WORK ITEM: In which lines of the data does the string "docs" appear? Copy every one.

━━━ INFORMATION SUPPLIED

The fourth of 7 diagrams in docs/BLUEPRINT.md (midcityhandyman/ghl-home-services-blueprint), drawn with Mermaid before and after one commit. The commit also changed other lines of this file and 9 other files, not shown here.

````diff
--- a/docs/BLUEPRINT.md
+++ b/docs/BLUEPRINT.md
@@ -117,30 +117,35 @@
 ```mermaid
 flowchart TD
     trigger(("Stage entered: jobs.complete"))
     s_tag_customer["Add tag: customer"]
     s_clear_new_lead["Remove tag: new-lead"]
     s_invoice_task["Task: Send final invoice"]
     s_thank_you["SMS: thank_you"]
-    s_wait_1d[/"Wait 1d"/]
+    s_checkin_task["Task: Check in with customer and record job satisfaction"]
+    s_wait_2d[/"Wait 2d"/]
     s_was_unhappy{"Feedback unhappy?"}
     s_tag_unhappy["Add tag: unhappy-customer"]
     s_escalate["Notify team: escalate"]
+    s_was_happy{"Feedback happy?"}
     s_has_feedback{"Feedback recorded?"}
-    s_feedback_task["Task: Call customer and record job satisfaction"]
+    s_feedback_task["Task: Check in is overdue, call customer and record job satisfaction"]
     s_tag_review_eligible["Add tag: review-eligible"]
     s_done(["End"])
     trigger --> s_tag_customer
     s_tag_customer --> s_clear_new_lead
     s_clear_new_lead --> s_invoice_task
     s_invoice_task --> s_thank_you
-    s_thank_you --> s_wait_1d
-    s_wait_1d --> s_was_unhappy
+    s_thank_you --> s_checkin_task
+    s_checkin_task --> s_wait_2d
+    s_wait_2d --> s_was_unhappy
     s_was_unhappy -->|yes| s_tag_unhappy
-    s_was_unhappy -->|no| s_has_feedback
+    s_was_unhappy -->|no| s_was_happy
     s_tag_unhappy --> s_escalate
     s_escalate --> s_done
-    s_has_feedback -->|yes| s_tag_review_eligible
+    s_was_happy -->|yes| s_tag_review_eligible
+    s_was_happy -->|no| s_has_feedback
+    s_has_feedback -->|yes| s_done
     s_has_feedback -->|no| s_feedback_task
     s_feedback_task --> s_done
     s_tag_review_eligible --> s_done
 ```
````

━━━━━━

RESPONSE:
The fourth of 7 diagrams in docs/BLUEPRINT.md (midcityhandyman/ghl-home-services-blueprint), drawn with Mermaid before and after one commit. The commit also changed other lines of this file and 9 other files, not shown here.
--- a/docs/BLUEPRINT.md
+++ b/docs/BLUEPRINT.md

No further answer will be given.